A Need For Reclamation
Holding The Mining Companies Responsible
In the late 1960s, there was widening public awareness of excavation scars from mining operations. In 1969, Wyoming passed a first in the nation Mine Reclamation Act, which required all open pits to be back-filled and returned to their approximate land contour. By 1973, the Environmental Quality Act mandated even more stringent requirements regarding re-vegetation, water use, and air quality. Although Wyo-Ben had received few complaints about its operations, every mining company throughout the state became more focused on the need for reclamation and documentation. Regardless of their favorable history, Keith Brown knew that Wyo-Ben would ultimately be lumped in with all the big, bad mining companies.
Wyo-Ben needed to enforce these new laws but had no one employed to take such a position. After completing his Batchelor’s degree at Whitman College, Keith Brown’s oldest son, Richard, neared his doctorate in Arizona State’s graduate program. Richard already had a botany background, chemistry, genetics, and even ecology, distantly related to the immediate need. But…could…he…come…now?
Richard Brown was titled the Reclamation Associate. He was the Chief and all the Indians too because there was nobody else in his “Department of Reclamation.”
He had intended to work for only six months, but that turned into a year, and then two. And he found that he loved the work: doing baseline studies, checking soils, looking at water and aquifers, searching out new bentonite deposits, and enjoying the isolated outdoor environment of Wyoming. He ended up putting together a department of five people and assumed the title of Reclamation Manager.
And What About Archaeology?
There was also a growing awareness to preserve the archaeology of native Americans and the natural habitats of animals living in Wyoming’s open spaces.
Although there were difficult problems to deal with during this decade – a failed unionization effort by some plant workers, experimentation with a four-day workweek, and new reclamation efforts – those challenges were dealt with and resolved.
The 1970s were generally a time of stability and expansion for the company. The future looked very good for Wyo-Ben.
NOTE: Keith had repeatedly advocated that Wyo-Ben employees join in community efforts. He himself was on the board of Rocky Mountain College, founder and first president of the Bentonite Producers Association, a booster of the Boy Scouts and the Chamber of Commerce, member of Billings Rotary, the Hilands Country Club, Al Bedoo Shrine, Elks, and Free Mason, and St. Andrew Presbyterian Church. He even made time for his favorite hobby. And he and his brothers often stopped in to visit their mom following work. How he got his parrot’s photo into the newspaper is still a mystery, though.
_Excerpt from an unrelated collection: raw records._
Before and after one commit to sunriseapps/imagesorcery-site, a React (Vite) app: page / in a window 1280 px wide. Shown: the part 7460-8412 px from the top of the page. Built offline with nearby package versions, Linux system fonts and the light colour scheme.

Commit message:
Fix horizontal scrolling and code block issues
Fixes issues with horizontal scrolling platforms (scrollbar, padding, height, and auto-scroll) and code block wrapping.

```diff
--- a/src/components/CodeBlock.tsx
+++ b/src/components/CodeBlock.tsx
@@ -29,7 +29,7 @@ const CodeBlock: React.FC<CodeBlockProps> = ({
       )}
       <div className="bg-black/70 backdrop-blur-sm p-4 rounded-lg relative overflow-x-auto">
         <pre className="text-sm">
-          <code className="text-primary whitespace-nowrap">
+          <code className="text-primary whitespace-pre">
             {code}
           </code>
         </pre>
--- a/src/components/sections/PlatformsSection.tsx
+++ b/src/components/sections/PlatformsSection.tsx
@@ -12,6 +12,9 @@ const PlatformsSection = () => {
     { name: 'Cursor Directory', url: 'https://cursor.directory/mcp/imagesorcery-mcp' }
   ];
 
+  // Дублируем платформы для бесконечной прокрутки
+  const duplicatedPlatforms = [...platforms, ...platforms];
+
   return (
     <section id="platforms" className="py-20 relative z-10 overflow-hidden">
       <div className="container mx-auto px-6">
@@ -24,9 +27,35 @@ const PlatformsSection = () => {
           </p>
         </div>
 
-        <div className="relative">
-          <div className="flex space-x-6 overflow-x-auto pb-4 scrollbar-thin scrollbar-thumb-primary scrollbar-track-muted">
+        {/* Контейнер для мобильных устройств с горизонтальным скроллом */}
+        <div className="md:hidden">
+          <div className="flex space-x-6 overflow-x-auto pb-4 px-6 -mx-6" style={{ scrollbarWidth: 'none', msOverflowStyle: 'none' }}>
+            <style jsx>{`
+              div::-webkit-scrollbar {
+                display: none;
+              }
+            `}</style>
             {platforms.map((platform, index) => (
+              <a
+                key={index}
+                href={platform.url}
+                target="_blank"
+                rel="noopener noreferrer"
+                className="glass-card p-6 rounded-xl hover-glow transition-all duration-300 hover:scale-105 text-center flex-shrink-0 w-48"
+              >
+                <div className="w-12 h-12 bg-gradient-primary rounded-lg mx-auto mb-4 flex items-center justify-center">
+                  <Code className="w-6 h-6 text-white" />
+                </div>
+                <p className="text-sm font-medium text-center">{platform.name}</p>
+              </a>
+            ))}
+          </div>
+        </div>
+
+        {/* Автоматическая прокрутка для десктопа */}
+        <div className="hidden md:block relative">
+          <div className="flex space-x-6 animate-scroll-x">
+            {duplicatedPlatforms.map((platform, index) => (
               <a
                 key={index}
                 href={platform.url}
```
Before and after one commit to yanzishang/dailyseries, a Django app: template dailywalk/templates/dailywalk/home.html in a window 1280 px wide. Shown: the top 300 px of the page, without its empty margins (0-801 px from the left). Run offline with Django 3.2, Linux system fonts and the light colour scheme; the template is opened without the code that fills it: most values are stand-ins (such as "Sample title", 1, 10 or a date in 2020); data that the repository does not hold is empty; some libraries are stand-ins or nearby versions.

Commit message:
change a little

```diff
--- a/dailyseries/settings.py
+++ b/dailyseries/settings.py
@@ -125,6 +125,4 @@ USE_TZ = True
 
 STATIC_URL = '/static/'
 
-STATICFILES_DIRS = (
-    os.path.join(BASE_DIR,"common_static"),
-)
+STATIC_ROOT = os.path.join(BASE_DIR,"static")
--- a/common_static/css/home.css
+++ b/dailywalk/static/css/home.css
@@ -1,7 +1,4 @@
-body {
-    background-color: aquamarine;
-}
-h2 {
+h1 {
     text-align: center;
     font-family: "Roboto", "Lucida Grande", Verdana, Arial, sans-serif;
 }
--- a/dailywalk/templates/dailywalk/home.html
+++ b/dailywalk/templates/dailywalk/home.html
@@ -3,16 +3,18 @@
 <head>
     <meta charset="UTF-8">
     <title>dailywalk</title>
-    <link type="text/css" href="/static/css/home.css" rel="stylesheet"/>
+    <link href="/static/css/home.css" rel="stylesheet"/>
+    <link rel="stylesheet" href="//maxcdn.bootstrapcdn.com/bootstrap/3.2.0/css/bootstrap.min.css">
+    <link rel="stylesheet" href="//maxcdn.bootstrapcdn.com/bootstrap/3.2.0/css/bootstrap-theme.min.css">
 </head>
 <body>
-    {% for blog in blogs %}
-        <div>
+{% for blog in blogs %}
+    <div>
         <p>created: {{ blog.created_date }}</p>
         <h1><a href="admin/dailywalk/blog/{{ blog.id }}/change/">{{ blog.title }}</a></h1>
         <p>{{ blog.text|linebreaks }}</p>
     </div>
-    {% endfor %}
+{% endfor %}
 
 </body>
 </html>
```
Events of Significance During the Period: 1970 – 1980
1970 – Vietnam Protests Increase
1970 – Record Wyoming Bentonite Production
1972 – Nixon Visits Red China
1974 – Watergate Causes President to Resign
1976 – National Revelry Over 200 Year Birthday
1979 – Iranians Seize U.S. Embassy
Inventions and Fads: Encounter Groups, Mickey Mouse Watches, VCRs, Skateboards, Mood-rings, Pet Rocks, Disco, Star Wars, Sneakers, Vast Wasteland, Gaudy Fashion